== GIVEN ENTRIES

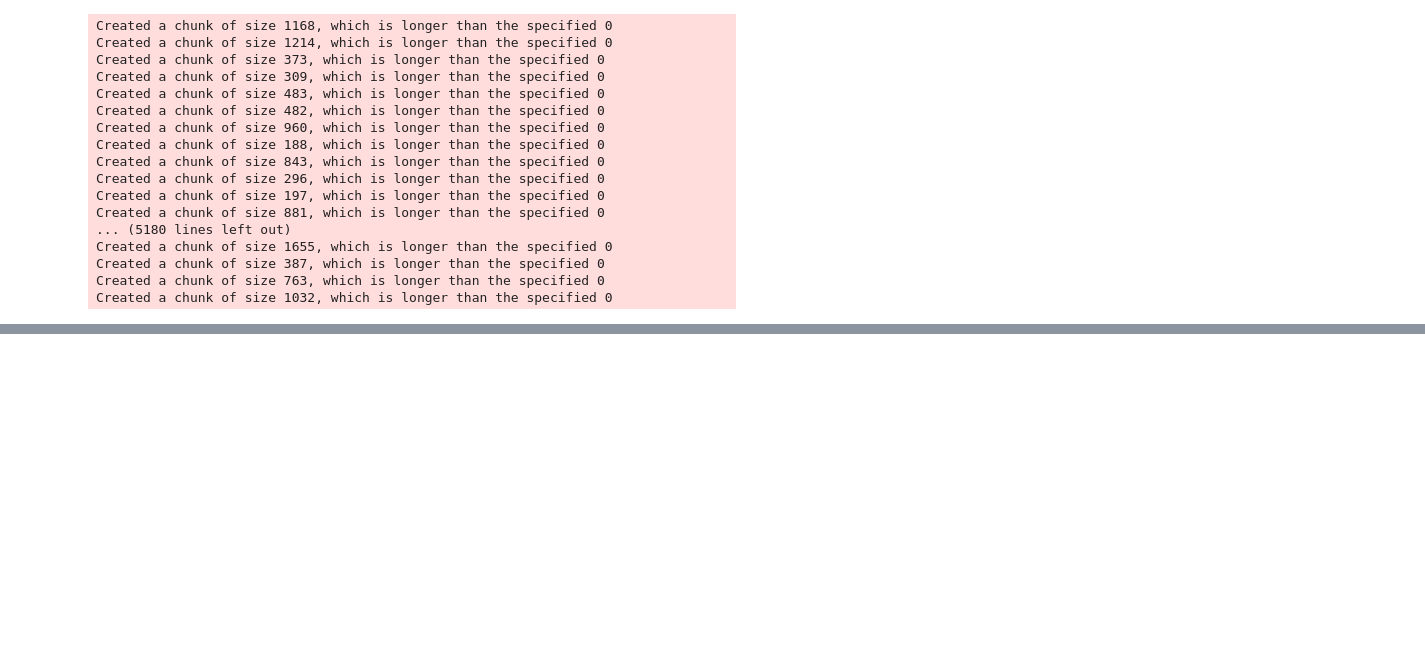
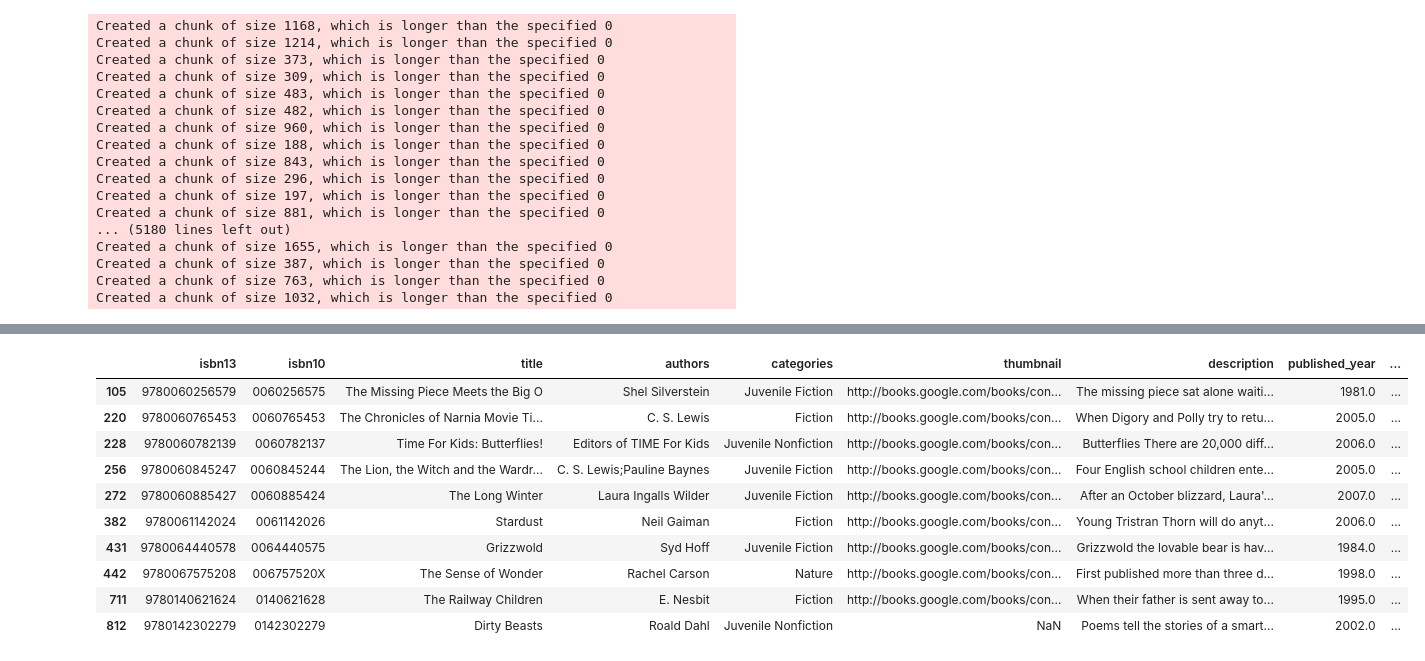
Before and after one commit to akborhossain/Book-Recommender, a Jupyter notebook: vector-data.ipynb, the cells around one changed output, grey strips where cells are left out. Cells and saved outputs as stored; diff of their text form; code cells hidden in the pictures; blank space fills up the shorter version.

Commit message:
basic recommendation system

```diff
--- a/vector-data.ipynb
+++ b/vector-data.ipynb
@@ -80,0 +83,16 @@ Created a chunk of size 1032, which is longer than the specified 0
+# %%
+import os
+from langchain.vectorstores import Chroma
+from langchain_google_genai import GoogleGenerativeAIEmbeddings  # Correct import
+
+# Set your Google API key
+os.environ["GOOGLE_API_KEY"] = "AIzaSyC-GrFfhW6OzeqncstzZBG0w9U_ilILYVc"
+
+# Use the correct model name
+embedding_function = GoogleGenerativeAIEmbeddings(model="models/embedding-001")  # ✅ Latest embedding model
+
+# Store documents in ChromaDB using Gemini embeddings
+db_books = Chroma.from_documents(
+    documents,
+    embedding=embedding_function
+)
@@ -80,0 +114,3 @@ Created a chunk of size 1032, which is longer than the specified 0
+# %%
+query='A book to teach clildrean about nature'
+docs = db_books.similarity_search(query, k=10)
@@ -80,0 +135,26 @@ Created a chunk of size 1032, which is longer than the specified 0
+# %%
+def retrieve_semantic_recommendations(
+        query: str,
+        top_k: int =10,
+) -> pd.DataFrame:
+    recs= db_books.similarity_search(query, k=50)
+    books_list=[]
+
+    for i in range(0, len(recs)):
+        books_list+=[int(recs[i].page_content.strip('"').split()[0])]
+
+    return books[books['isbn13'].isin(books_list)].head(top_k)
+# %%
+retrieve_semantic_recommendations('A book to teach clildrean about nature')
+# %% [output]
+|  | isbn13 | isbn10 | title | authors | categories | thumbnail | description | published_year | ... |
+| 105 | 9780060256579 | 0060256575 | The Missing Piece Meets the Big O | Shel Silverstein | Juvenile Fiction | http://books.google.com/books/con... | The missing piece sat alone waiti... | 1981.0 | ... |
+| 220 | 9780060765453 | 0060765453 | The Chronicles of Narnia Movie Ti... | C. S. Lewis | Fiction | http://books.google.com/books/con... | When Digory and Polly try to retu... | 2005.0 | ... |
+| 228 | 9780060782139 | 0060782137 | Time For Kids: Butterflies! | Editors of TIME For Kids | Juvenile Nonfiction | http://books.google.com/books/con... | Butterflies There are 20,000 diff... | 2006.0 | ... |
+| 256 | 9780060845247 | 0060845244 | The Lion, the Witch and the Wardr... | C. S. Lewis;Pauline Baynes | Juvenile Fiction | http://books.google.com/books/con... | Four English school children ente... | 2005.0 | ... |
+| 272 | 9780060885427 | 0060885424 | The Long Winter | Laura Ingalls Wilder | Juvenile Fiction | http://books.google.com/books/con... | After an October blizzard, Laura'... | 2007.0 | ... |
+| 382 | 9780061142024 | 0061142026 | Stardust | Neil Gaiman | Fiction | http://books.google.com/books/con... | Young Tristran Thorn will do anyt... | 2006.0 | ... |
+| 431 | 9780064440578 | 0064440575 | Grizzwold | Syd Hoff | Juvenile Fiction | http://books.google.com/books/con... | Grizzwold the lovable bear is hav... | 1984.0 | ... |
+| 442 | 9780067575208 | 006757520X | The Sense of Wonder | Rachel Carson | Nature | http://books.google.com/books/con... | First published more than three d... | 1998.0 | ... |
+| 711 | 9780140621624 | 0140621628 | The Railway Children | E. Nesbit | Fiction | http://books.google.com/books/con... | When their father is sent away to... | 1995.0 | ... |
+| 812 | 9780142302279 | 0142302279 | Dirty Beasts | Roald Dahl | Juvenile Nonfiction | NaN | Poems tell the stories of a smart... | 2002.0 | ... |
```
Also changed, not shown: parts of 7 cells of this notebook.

====
== GIVEN ENTRIES

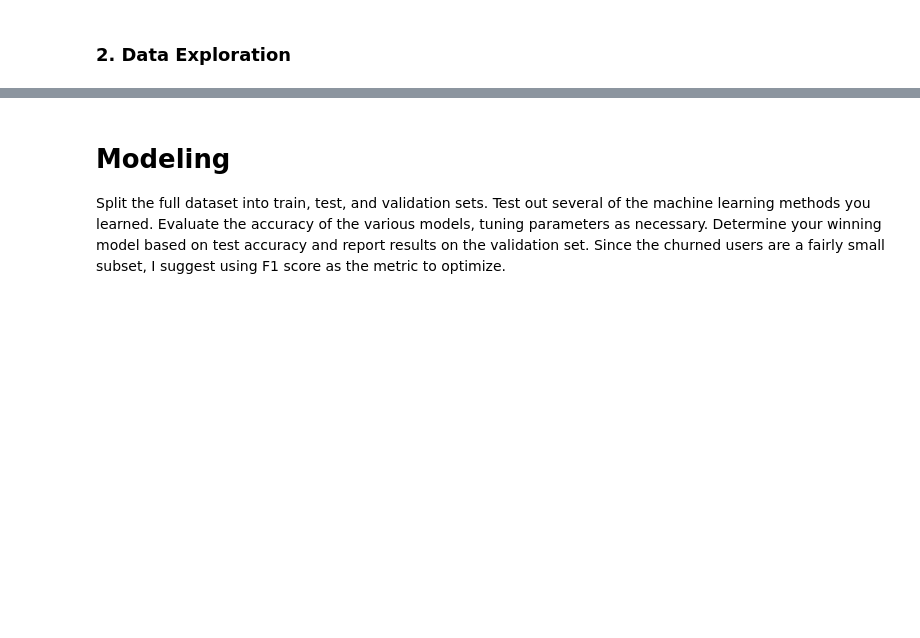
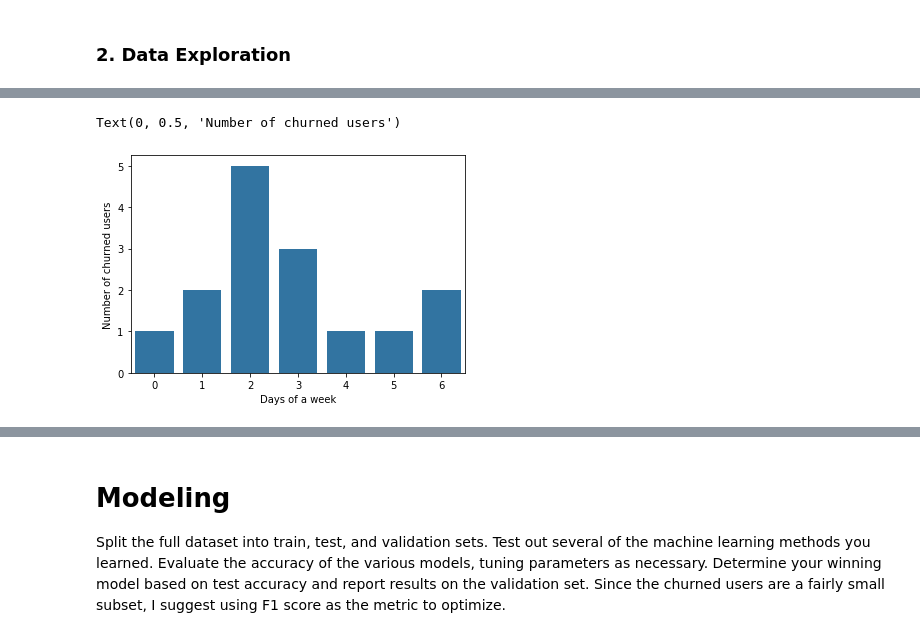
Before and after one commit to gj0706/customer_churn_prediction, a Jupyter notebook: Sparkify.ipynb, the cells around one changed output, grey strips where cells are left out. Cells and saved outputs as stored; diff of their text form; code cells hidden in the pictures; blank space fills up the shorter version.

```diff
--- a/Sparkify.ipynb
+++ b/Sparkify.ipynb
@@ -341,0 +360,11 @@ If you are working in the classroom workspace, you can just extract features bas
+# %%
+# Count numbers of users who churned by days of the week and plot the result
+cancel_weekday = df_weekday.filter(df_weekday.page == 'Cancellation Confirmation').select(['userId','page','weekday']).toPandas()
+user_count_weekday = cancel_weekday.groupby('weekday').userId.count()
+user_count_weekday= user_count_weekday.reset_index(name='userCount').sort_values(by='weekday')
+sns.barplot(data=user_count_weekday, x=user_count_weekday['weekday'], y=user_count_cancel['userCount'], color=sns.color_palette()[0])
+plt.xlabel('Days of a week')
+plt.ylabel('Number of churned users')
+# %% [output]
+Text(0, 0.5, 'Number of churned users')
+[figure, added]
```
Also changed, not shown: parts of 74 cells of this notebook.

====
== GIVEN ENTRIES

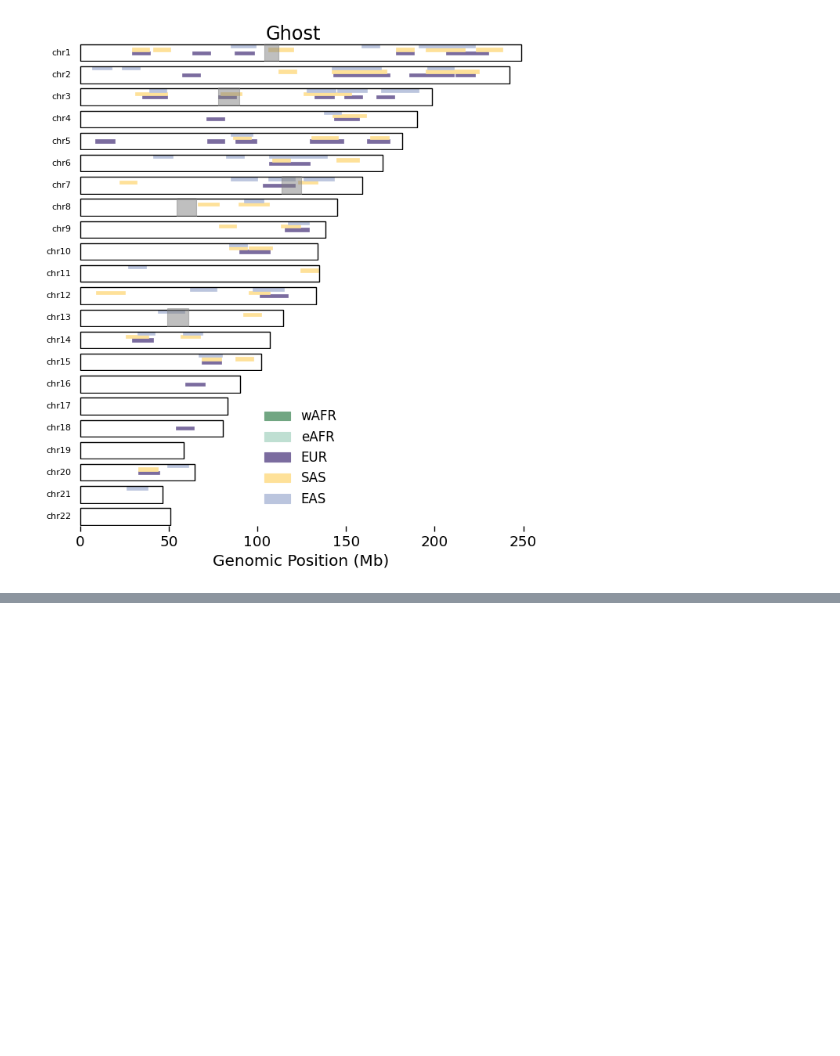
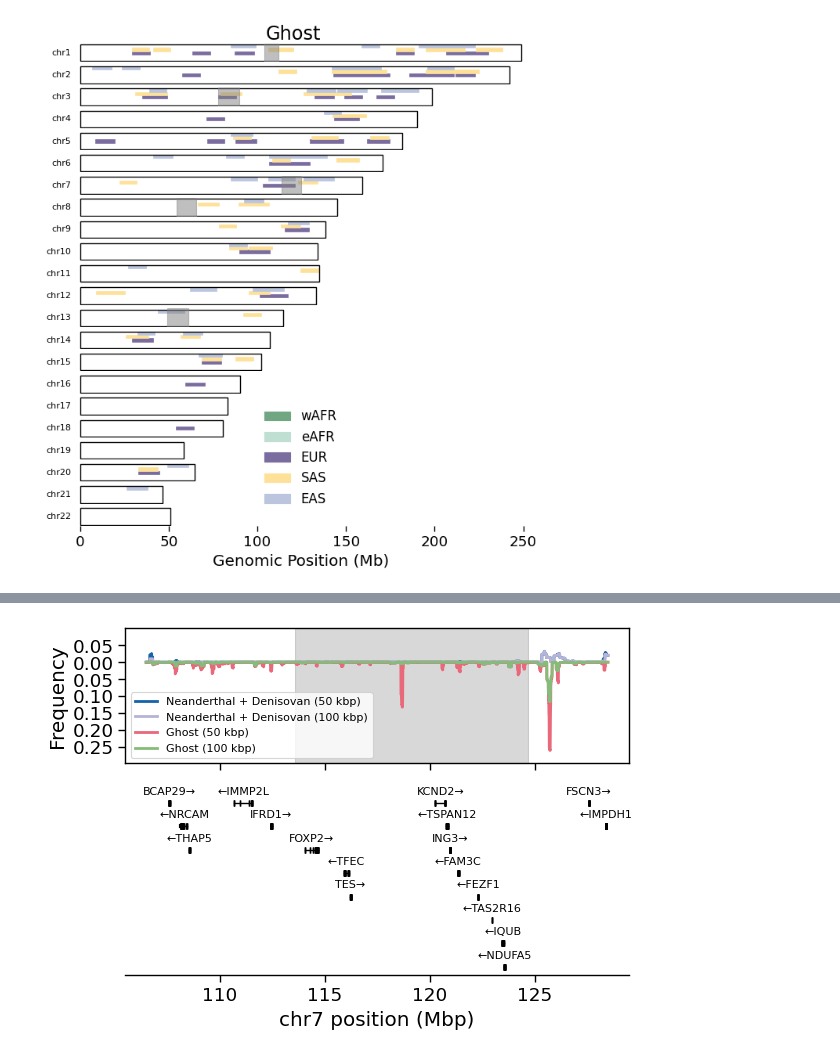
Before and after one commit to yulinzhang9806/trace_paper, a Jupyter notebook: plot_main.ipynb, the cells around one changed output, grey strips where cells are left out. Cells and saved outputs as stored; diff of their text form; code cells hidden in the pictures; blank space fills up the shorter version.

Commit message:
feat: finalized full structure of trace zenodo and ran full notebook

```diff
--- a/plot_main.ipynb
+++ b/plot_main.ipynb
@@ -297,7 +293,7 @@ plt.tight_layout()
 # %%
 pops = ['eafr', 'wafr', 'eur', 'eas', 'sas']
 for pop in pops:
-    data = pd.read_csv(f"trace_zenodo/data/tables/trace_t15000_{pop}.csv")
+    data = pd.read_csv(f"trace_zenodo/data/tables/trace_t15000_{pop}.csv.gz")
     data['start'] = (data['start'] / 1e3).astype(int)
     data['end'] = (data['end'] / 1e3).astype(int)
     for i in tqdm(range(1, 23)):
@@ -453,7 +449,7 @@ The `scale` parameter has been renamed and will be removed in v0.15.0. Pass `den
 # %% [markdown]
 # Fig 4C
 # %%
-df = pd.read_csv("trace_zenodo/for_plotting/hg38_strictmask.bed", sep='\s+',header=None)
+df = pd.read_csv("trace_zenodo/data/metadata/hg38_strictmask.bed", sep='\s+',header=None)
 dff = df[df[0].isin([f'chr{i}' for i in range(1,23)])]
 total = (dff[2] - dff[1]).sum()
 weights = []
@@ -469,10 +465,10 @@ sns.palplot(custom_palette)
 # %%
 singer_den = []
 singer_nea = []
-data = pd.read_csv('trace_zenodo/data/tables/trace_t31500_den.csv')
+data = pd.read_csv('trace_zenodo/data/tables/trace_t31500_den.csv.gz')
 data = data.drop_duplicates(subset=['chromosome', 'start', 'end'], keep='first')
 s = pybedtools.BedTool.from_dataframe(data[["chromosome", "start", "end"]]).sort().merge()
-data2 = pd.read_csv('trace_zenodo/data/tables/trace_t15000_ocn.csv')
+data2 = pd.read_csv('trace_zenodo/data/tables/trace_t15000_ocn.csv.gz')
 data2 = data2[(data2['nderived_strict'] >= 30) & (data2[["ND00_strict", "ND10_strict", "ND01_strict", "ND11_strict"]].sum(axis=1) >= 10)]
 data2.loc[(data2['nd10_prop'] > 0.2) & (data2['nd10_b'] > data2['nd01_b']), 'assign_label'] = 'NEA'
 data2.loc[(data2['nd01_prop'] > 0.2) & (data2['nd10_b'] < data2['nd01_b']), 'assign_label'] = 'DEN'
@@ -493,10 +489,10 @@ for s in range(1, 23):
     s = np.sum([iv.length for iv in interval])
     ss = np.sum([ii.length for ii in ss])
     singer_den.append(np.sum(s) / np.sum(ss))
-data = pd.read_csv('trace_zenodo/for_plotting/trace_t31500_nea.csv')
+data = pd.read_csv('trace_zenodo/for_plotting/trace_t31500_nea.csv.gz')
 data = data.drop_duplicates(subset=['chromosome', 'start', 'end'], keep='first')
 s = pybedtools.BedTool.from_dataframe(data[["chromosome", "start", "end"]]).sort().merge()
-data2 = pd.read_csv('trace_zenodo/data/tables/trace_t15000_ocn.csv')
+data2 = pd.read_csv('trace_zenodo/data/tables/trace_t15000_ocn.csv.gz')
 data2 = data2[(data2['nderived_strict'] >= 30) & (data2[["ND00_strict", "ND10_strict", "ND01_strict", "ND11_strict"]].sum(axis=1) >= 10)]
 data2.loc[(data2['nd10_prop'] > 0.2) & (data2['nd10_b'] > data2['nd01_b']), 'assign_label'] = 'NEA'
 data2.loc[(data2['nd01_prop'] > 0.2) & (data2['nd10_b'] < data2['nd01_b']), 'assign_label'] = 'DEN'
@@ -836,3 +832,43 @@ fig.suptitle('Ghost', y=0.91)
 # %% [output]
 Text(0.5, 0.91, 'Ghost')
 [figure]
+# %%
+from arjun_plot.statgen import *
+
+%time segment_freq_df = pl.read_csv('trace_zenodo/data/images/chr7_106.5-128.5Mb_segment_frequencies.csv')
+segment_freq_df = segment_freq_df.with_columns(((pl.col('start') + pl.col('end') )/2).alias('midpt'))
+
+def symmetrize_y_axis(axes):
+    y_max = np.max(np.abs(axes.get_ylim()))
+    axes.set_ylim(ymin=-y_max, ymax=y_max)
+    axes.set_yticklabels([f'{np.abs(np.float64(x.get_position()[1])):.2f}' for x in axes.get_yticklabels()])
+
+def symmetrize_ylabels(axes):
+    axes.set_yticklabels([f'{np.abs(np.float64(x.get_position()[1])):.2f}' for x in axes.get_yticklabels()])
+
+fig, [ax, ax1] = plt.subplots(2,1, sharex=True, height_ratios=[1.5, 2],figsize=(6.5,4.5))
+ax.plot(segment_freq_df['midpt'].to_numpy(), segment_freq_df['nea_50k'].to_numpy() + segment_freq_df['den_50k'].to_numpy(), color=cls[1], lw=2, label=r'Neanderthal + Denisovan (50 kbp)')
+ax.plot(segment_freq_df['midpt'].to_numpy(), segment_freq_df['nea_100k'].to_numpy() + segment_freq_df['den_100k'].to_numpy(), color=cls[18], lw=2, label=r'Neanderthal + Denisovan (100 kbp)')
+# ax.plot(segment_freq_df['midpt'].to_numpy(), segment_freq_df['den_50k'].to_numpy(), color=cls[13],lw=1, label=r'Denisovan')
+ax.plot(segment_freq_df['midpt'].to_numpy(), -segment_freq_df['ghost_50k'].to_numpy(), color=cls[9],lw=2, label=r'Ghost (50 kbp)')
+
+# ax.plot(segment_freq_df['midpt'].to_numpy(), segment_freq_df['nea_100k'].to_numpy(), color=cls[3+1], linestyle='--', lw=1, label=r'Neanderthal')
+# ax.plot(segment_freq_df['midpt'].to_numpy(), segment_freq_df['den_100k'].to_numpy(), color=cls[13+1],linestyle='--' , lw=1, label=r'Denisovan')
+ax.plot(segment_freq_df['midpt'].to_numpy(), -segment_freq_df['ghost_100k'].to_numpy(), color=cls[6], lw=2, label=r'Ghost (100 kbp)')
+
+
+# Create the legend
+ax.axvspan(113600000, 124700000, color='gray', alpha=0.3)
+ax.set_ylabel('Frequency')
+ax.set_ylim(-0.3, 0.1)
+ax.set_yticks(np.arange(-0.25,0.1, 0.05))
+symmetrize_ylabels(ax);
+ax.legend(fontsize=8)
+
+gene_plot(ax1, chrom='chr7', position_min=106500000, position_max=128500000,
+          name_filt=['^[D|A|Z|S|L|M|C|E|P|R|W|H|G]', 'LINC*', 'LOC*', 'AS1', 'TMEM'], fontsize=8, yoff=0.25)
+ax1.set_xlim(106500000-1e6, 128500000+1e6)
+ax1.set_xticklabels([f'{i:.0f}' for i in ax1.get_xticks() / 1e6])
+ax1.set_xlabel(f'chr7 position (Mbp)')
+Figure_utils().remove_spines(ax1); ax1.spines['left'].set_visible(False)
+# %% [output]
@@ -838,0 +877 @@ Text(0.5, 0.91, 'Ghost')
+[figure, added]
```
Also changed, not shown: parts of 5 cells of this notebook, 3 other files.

====

**TASK PROMPT**
Report all lines in the records that include the string "midpt".

**REPLY TO THE EXERCISE**
+segment_freq_df = segment_freq_df.with_columns(((pl.col('start') + pl.col('end') )/2).alias('midpt'))
+ax.plot(segment_freq_df['midpt'].to_numpy(), segment_freq_df['nea_50k'].to_numpy() + segment_freq_df['den_50k'].to_numpy(), color=cls[1], lw=2, label=r'Neanderthal + Denisovan (50 kbp)')
+ax.plot(segment_freq_df['midpt'].to_numpy(), segment_freq_df['nea_100k'].to_numpy() + segment_freq_df['den_100k'].to_numpy(), color=cls[18], lw=2, label=r'Neanderthal + Denisovan (100 kbp)')
+# ax.plot(segment_freq_df['midpt'].to_numpy(), segment_freq_df['den_50k'].to_numpy(), color=cls[13],lw=1, label=r'Denisovan')
+ax.plot(segment_freq_df['midpt'].to_numpy(), -segment_freq_df['ghost_50k'].to_numpy(), color=cls[9],lw=2, label=r'Ghost (50 kbp)')
+# ax.plot(segment_freq_df['midpt'].to_numpy(), segment_freq_df['nea_100k'].to_numpy(), color=cls[3+1], linestyle='--', lw=1, label=r'Neanderthal')
+# ax.plot(segment_freq_df['midpt'].to_numpy(), segment_freq_df['den_100k'].to_numpy(), color=cls[13+1],linestyle='--' , lw=1, label=r'Denisovan')
+ax.plot(segment_freq_df['midpt'].to_numpy(), -segment_freq_df['ghost_100k'].to_numpy(), color=cls[6], lw=2, label=r'Ghost (100 kbp)')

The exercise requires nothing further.